Adding to the whirlwind of issues surrounding the latest mega-hit from Apple is an apparent inconsistency with the automatic white balance selection incorporated in iPhone 4's camera.

iPhone 4's 5-megapixel still camera may be the next feature to get hit with unsatisfied Apple customer complaints, joining the antenna issues, signal bar issues, and Exchange Server ActiveSync issues in iOS 4. The question on the yellowing camera issue is whether or not the problem is software or hardware related.

The photo comparison provided by Heather Kelly over at MacWorld illustrates the white balance discrepancy between various camera models. According to the article, the issues are present with, or without, the newly added LED flash.

Heather Kelly, MacWorld

I was not able to replicate the issue on my iPhone 4 (nor the signal bar/antenna issues, for that matter), but all signs point to this being a software-related bug. iPhone 4's capability to determine which white balance settings to use are software-based, analyzing the light environment detected by the camera and judging which white balance profile would be best suited to create the truest color.

If you are experiencing this issue, there may be some things you can do to help. First, as with any software issue on iOS devices, try resetting your iPhone 4. Hold the Home button and the Sleep/Wake button until the screen goes black and the Apple logo appears. Should the issue still exist, plug your iPhone 4 into your computer, let it create a current backup, then click to Restore in iTunes. When iPhone 4 comes back, first choose to restore from your last backup. If the problem persists, restore iPhone 4 again and choose to set it up as a new phone, keeping in mind you will lose some data, such as text messages, in the process.

Should the idea of restoring your iPhone 4 as a new phone not suit you, or if doing so fails to solve the issue, a workaround is to edit the photos in a photo-editing program on your computer. For Mac users, iPhoto provides a great and easy to use tool for simple editing, including white balancing.
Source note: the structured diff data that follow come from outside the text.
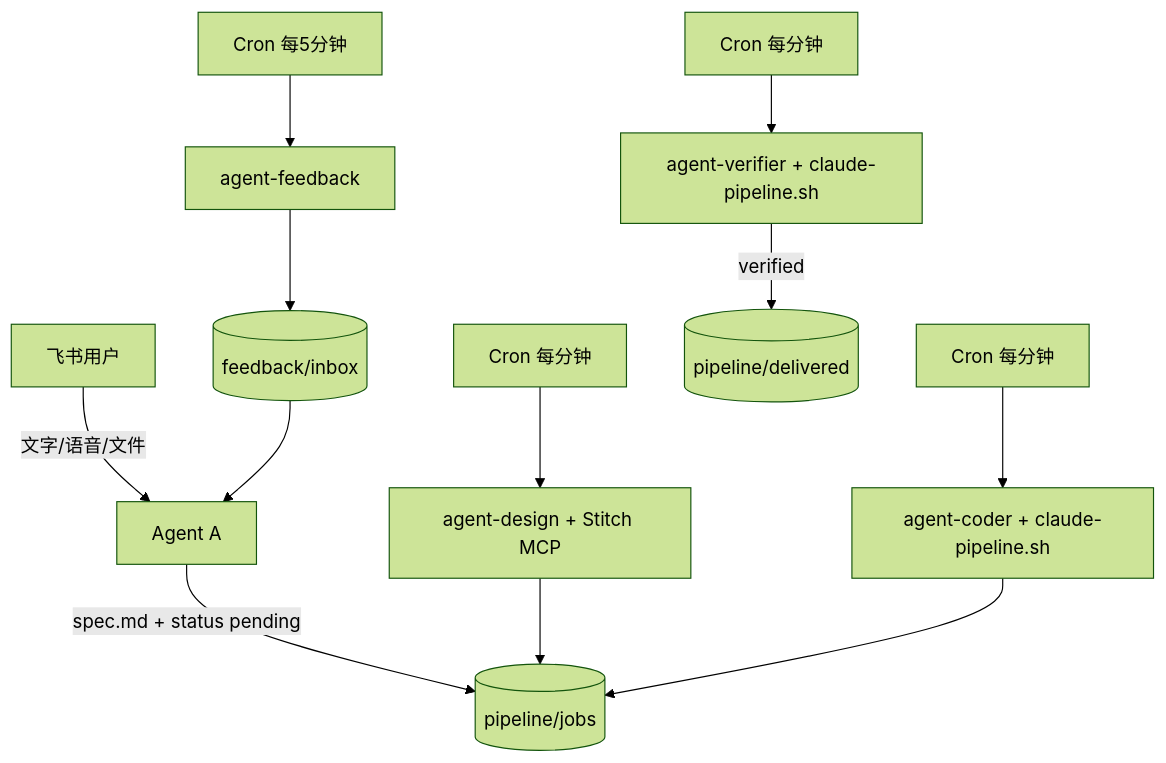
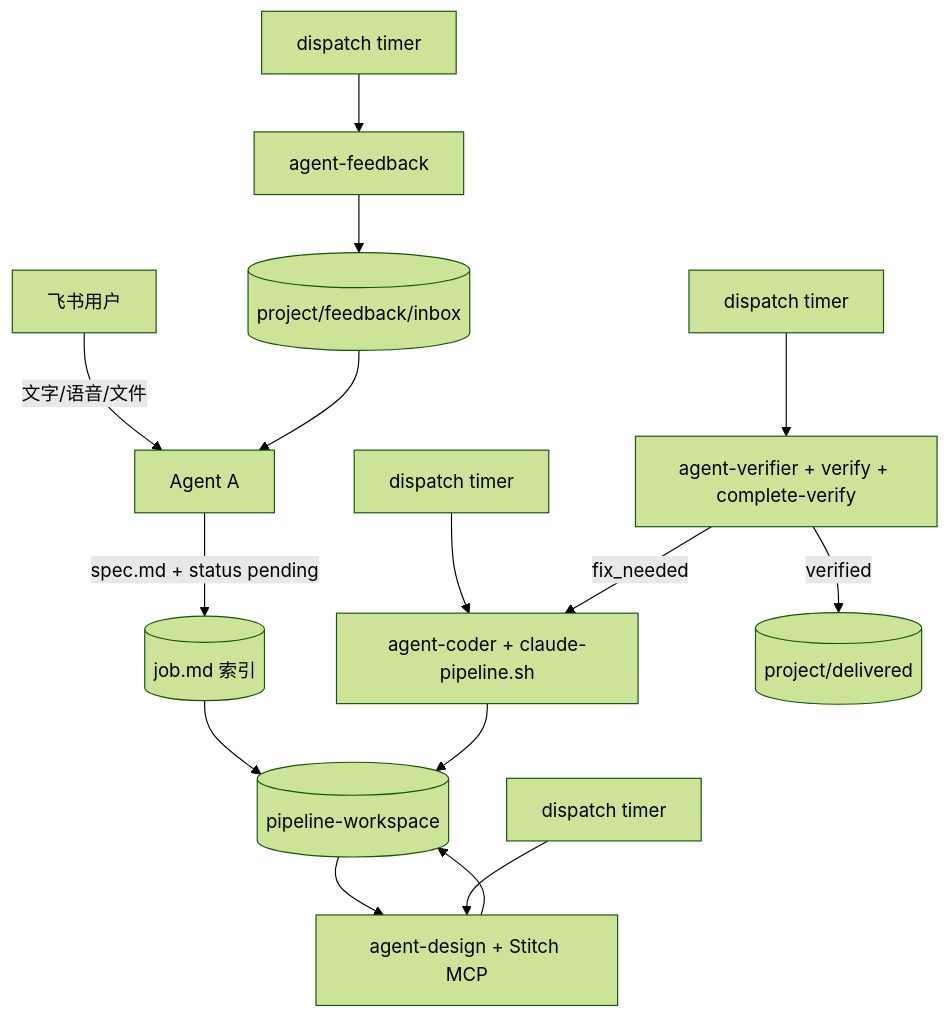
The second of 2 diagrams in README.md (wmx-poe/test-pipeline), drawn with Mermaid (forest theme) before and after one commit. The commit also changed other lines of this file and 38 other files, not shown here.

````diff
--- a/README.md
+++ b/README.md
@@ -7,14 +42,17 @@
 ```mermaid
 flowchart TB
   User[飞书用户] -->|文字/语音/文件| A[Agent A]
-  A -->|spec.md + status pending| Q[(pipeline/jobs)]
-  Cron1[Cron 每分钟] --> D[agent-design + Stitch MCP]
-  Cron2[Cron 每分钟] --> C[agent-coder + claude-pipeline.sh]
-  Cron3[Cron 每分钟] --> V[agent-verifier + claude-pipeline.sh]
-  D --> Q
-  C --> Q
-  V -->|verified| Del[(pipeline/delivered)]
-  Cron4[Cron 每5分钟] --> F[agent-feedback]
-  F --> Inbox[(feedback/inbox)]
+  A -->|spec.md + status pending| Q[(job.md 索引)]
+  WS[(pipeline-workspace)] --> D
+  Cron1[dispatch timer] --> D[agent-design + Stitch MCP]
+  Cron2[dispatch timer] --> C[agent-coder + claude-pipeline.sh]
+  Cron3[dispatch timer] --> V[agent-verifier + verify + complete-verify]
+  Q --> WS
+  D --> WS
+  C --> WS
+  V -->|verified| Del[(project/delivered)]
+  V -->|fix_needed| C
+  Cron4[dispatch timer] --> F[agent-feedback]
+  F --> Inbox[(project/feedback/inbox)]
   Inbox --> A
 ```
````
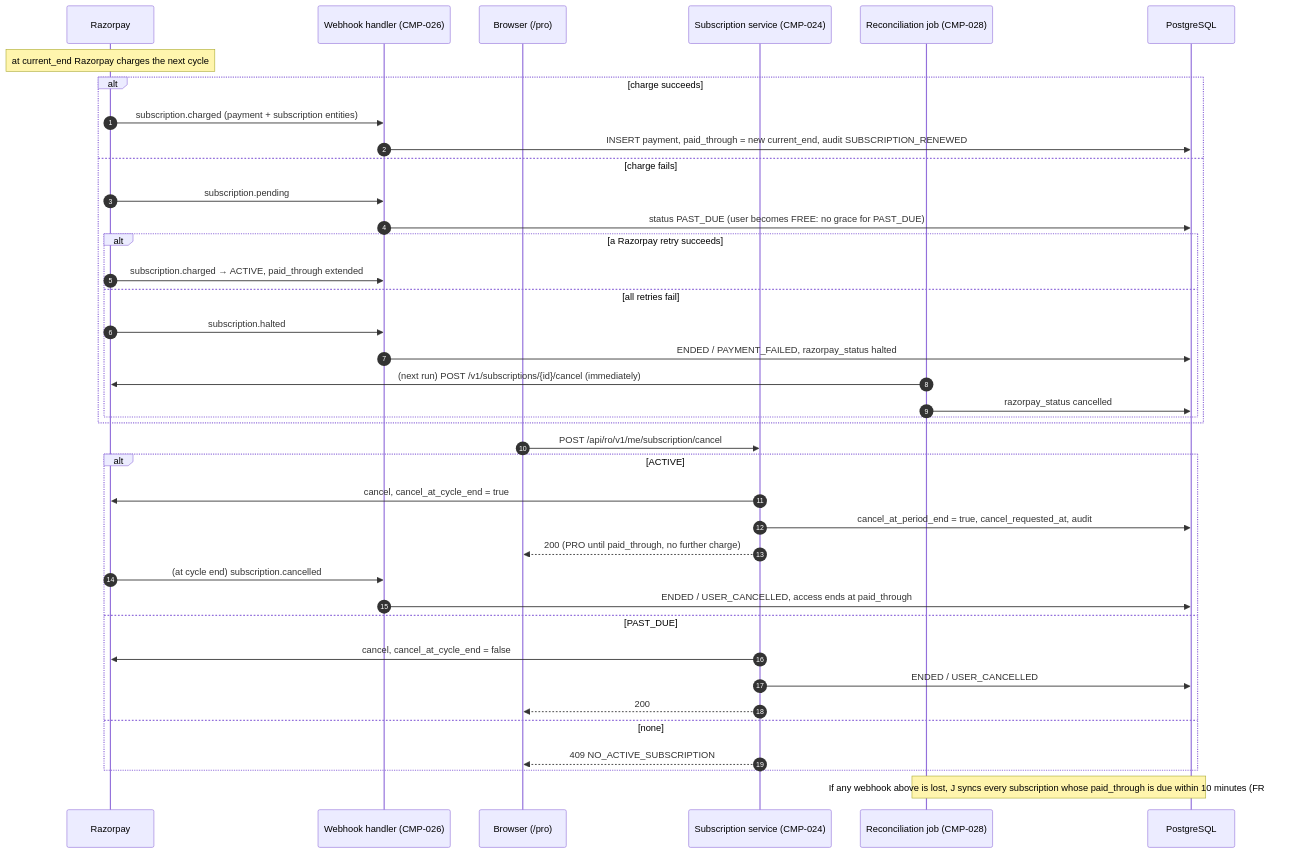
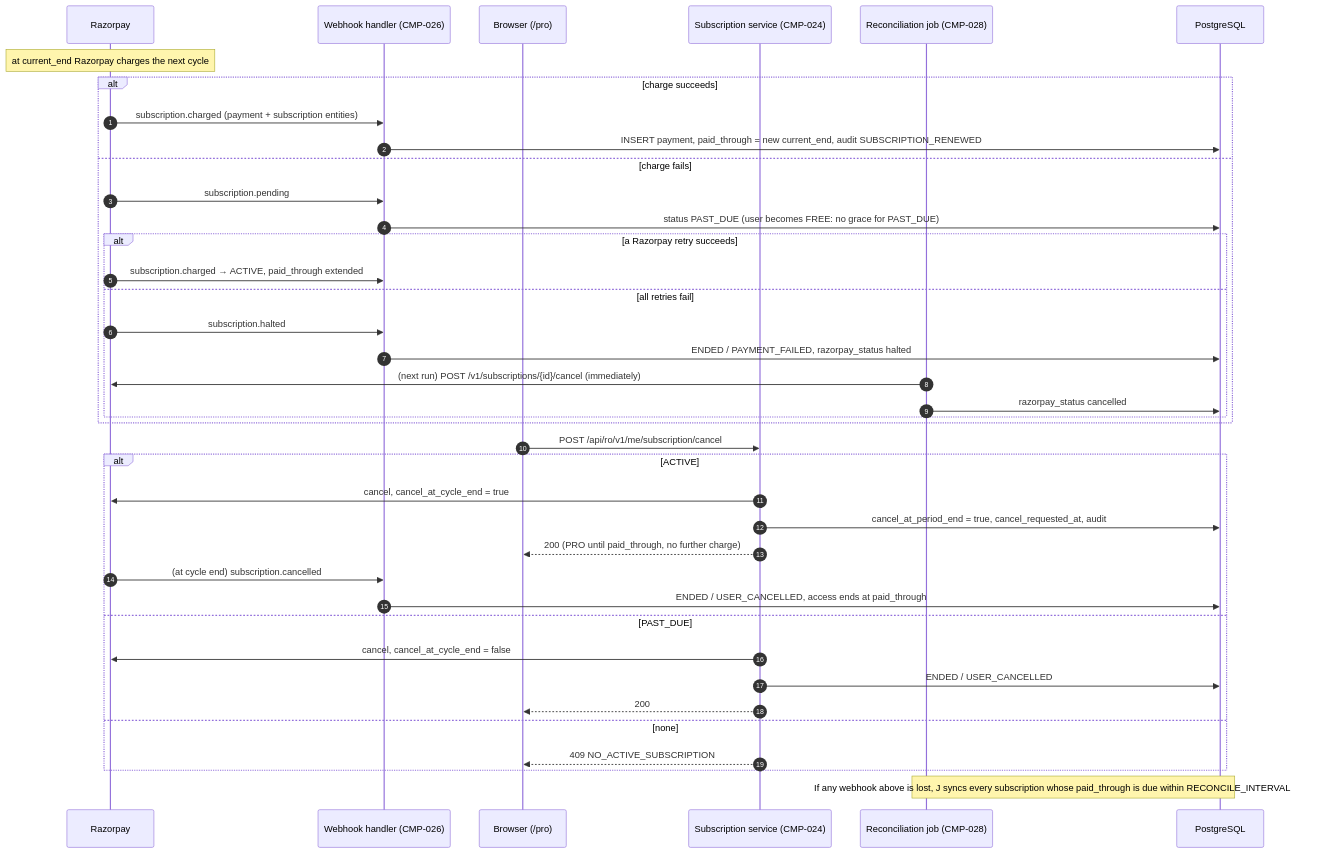
Before and after one commit to divii-school/spec-homework: the tenth of 14 diagrams in pranesh/spec.md, drawn with Mermaid. The commit also changed other lines of this file, not shown here.

Commit message:
improvement: rate limits, client and confirm polling, JWKS cache, clock skew, reconcile batch and alert windows named in §3.4; FRs point to NFR targets instead of restating them (build test B13, consistency §4)

````diff
--- a/pranesh/spec.md
+++ b/pranesh/spec.md
@@ -998,41 +1014,41 @@
 ```mermaid
 sequenceDiagram
   autonumber
   participant R as Razorpay
   participant W as Webhook handler (CMP-026)
   participant U as Browser (/pro)
   participant S as Subscription service (CMP-024)
   participant J as Reconciliation job (CMP-028)
   participant DB as PostgreSQL
   Note over R: at current_end Razorpay charges the next cycle
   alt charge succeeds
     R->>W: subscription.charged (payment + subscription entities)
     W->>DB: INSERT payment, paid_through = new current_end, audit SUBSCRIPTION_RENEWED
   else charge fails
     R->>W: subscription.pending
     W->>DB: status PAST_DUE (user becomes FREE: no grace for PAST_DUE)
     alt a Razorpay retry succeeds
       R->>W: subscription.charged → ACTIVE, paid_through extended
     else all retries fail
       R->>W: subscription.halted
       W->>DB: ENDED / PAYMENT_FAILED, razorpay_status halted
       J->>R: (next run) POST /v1/subscriptions/{id}/cancel (immediately)
       J->>DB: razorpay_status cancelled
     end
   end
   U->>S: POST /api/ro/v1/me/subscription/cancel
   alt ACTIVE
     S->>R: cancel, cancel_at_cycle_end = true
     S->>DB: cancel_at_period_end = true, cancel_requested_at, audit
     S-->>U: 200 (PRO until paid_through, no further charge)
     R->>W: (at cycle end) subscription.cancelled
     W->>DB: ENDED / USER_CANCELLED, access ends at paid_through
   else PAST_DUE
     S->>R: cancel, cancel_at_cycle_end = false
     S->>DB: ENDED / USER_CANCELLED
     S-->>U: 200
   else none
     S-->>U: 409 NO_ACTIVE_SUBSCRIPTION
   end
-  Note over J,DB: If any webhook above is lost, J syncs every subscription whose paid_through is due within 10 minutes (FR-032).
+  Note over J,DB: If any webhook above is lost, J syncs every subscription whose paid_through is due within RECONCILE_INTERVAL (FR-032).
 ```
````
On a PC, try an application like Google's Picasa (using the Tuning tab). This should fix the look of your photos until Apple releases a software update for iOS 4.

Have you experienced any issues with your iPhone 4 camera? Let us know in the comments!